Lines in the data below that contain the word "documents" are to be copied.

+++++

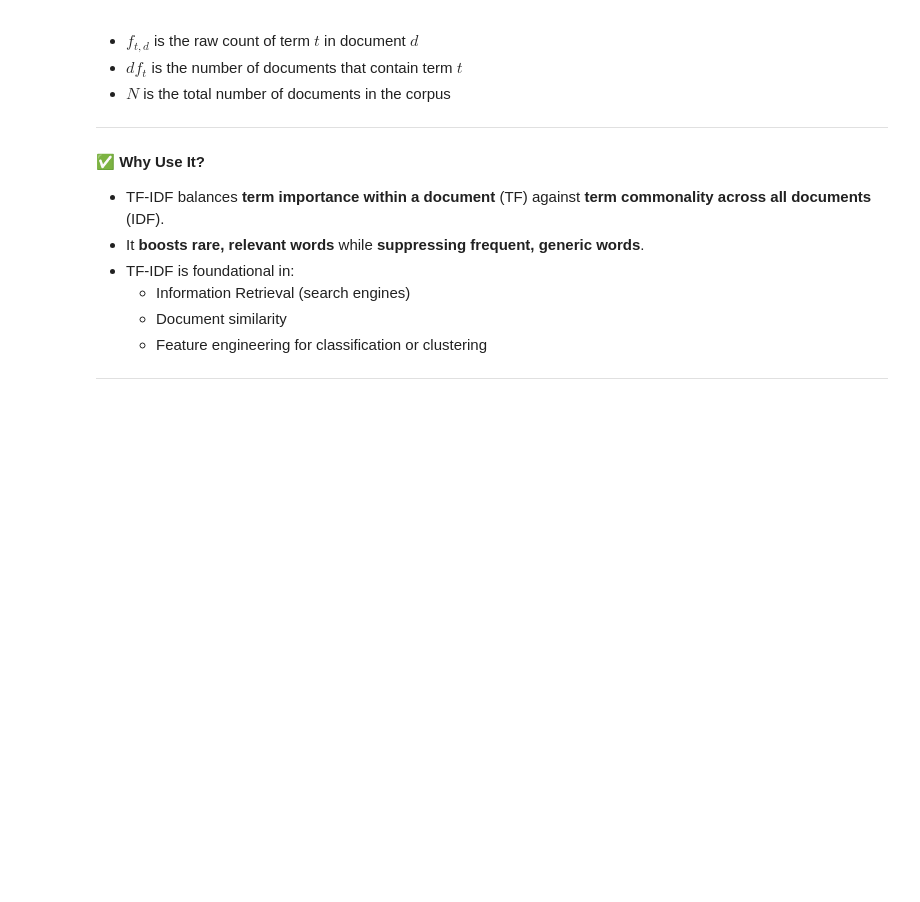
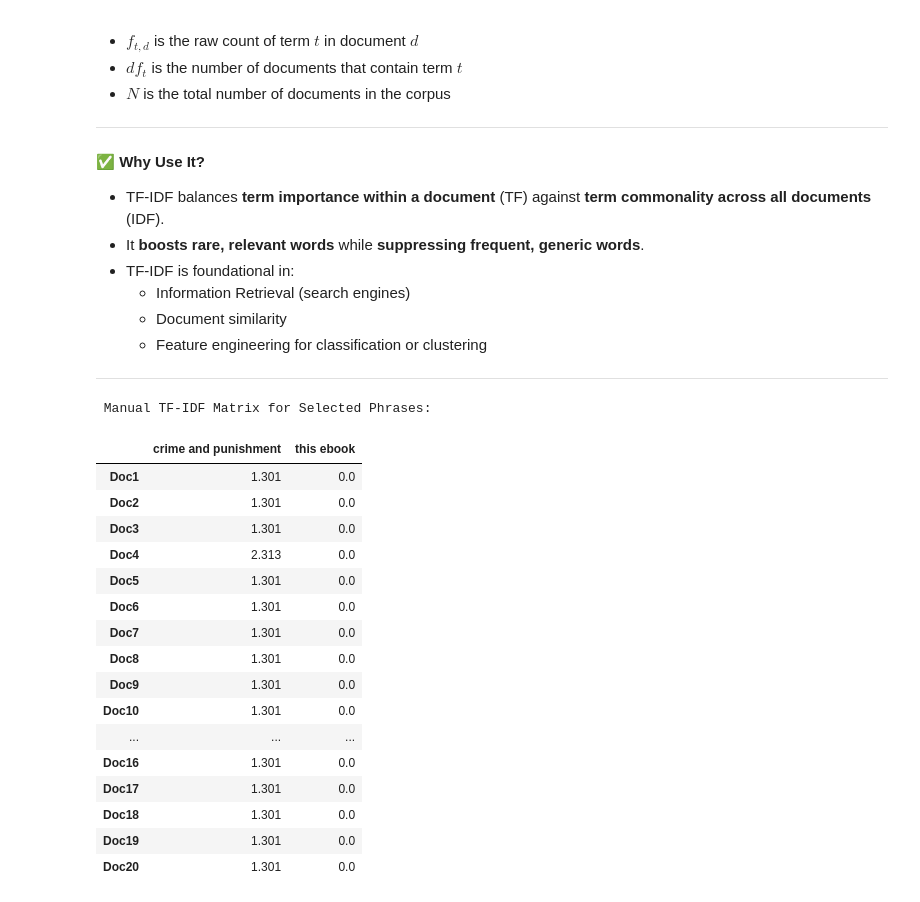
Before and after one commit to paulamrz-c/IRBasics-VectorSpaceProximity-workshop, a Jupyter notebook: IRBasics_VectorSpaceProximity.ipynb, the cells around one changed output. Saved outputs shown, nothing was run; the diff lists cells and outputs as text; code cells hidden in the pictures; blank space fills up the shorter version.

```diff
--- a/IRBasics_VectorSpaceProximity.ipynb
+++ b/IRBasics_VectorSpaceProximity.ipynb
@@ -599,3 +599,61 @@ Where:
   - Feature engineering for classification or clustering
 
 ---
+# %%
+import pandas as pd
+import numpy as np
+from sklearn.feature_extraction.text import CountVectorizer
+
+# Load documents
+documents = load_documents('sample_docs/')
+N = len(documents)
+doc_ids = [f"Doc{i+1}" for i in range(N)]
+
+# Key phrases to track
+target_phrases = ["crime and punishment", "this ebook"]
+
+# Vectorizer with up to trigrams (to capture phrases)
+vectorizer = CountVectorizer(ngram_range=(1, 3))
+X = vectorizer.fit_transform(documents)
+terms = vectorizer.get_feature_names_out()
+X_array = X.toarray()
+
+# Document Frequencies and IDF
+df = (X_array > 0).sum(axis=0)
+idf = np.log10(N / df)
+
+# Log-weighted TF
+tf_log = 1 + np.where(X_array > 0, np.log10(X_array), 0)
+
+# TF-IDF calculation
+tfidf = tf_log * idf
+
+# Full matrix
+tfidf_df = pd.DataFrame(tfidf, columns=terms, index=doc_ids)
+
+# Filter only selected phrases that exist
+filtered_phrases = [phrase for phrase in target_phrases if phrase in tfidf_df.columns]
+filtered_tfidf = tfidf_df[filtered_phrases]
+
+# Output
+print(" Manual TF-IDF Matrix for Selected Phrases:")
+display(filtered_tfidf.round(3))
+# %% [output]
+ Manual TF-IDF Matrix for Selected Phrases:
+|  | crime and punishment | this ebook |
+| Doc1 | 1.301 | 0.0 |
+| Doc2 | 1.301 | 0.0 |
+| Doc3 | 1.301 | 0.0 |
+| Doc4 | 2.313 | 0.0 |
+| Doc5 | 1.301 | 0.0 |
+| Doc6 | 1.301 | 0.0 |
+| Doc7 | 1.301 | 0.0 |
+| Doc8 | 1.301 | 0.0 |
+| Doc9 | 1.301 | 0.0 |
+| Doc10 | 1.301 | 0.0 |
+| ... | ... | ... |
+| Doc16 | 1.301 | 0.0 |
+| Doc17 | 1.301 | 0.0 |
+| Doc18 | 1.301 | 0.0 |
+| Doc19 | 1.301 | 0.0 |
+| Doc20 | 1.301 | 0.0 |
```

+++++

● **Written response**
+# Load documents
+documents = load_documents('sample_docs/')
+N = len(documents)
+X = vectorizer.fit_transform(documents)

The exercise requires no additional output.